Not a day goes by without some new evidence of the government’s creeping – and clumsy – authoritarianism. Fresh concerns over alleged UK collusion in torture, 300 children swabbed onto the DNA database each day, ID cards cloned inside twelve minutes and the revelation that the authorities – including over a hundred councils – try to access to our private phone and email records once every minute. That is just last week.

Still, those who label this government ‘Orwellian’ are not just exaggerating the facts. They are missing the point. Neither Tony Blair nor Gordon Brown would have dreamt of sending in troops to quell a demonstration, as we saw in Iran. Nor has Labour’s spin machine sunk to the depths of Soviet double-speak – nothing to rival Brezhnev ‘s ‘fraternal internationalist assistance to the Czech people’, as tanks rolled in to smash the Prague Spring of 1968. This government has not annihilated British liberty. It has anesthetised us to a gradual erosion of freedom. We are comatose, not crushed.

If comparisons with dictators and despots are wide of the mark, there remains a faint but familiar resemblance in the way this government has bent the language of freedom out of shape. First, Ministers persistently present a Faustian trade-off between liberty and security. Yet, since 1997, increased detention without charge, ID cards, the most CCTV cameras – and largest DNA database – in the world have delivered precious little security for the liberty sacrificed. The terrorist threat has risen to an all-time high. Violent crime has nearly doubled. It is improbable that torture can deliver reliable intelligence, so allegations of MI5 collusion – which Ministers fail to dispel – are a public relations coup for Al-Qaeda.

Even the spooks see the dangers. The last head of MI5 lambasts ever-intrusive surveillance. The one before warns that we risk walking straight into the trap of:

‘… pass[ing] laws which restrict civil liberties, precisely one of the objects of terrorism: that we live in fear under a police state.’

In December, government research found that ‘[o]ver the last decade, CCTV has accounted for more than three-quarters of total spending on crime prevention by the British Home Office’. Yet the impact on crime was statistically ‘nonsignificant’.

The butter-fingers of the database state spill countless personal details.

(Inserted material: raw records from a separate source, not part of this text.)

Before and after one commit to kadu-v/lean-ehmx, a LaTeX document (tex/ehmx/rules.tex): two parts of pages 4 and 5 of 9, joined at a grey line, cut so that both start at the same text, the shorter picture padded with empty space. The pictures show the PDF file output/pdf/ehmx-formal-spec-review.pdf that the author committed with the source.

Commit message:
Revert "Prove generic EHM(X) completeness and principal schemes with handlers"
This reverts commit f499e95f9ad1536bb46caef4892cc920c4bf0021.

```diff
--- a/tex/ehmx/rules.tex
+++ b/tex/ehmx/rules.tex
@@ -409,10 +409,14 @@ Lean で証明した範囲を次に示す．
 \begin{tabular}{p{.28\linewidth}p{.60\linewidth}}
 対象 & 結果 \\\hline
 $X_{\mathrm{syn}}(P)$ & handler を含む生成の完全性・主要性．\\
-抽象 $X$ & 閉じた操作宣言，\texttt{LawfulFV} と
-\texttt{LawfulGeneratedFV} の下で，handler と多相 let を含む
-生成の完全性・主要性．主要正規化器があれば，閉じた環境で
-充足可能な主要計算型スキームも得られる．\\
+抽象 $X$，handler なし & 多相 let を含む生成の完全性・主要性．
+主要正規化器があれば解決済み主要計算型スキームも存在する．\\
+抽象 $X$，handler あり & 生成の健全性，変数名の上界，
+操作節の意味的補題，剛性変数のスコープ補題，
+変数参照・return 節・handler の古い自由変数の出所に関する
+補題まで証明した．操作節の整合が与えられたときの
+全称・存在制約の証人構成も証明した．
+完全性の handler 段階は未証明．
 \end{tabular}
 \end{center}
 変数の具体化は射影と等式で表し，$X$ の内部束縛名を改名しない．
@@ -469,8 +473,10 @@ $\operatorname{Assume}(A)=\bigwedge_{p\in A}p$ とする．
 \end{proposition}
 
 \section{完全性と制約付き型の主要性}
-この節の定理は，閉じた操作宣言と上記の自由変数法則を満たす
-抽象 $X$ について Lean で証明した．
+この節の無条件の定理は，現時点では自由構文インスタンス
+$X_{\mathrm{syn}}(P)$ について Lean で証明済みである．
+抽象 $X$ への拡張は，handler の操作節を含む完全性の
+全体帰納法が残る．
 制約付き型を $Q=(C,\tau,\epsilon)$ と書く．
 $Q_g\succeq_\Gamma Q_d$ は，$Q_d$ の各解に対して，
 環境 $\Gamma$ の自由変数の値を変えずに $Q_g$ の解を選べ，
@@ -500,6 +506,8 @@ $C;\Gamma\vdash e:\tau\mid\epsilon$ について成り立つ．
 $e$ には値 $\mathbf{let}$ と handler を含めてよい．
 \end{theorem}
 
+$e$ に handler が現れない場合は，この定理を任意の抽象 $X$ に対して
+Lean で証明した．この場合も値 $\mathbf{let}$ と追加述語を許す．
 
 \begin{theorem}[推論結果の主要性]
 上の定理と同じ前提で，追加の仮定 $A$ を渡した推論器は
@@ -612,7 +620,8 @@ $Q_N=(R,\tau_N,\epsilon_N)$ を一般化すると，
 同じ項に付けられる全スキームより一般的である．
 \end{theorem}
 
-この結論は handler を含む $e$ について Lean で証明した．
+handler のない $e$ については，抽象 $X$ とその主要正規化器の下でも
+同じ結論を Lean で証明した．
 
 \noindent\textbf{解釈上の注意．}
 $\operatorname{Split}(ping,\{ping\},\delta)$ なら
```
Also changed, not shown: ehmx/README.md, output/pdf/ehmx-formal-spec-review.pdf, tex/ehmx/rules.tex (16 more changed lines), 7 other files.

Surveillance introduced to crack terrorist cells monitors dog-fouling and school catchment areas – although 9 out of 10 cases do not lead to a successful prosecution. You don’t have to care about liberty at all to wonder whether – at a time of recession – this is taxpayer’s money well spent.

The trade-off between liberty and security turns out to be an expensive con. With the money squandered on ID cards, we could have replaced Trident with a few billion left in change.

Whilst attacking core liberties, the government has engaged in the classic Marxist ruse of dressing up economic and social aspirations as the real freedoms. It has promoted the metamorphosis of the freedoms in the European Convention on Human Rights (ECHR) into a stream of upgraded public service entitlements. The ban on torture has stretched to allow a drugs-trafficker with AIDS to avoid deportation, so he can claim NHS healthcare in the UK. Drug-addicted prisoners have a ‘human right’ to methadone, gangsters a right to police protection. And so on.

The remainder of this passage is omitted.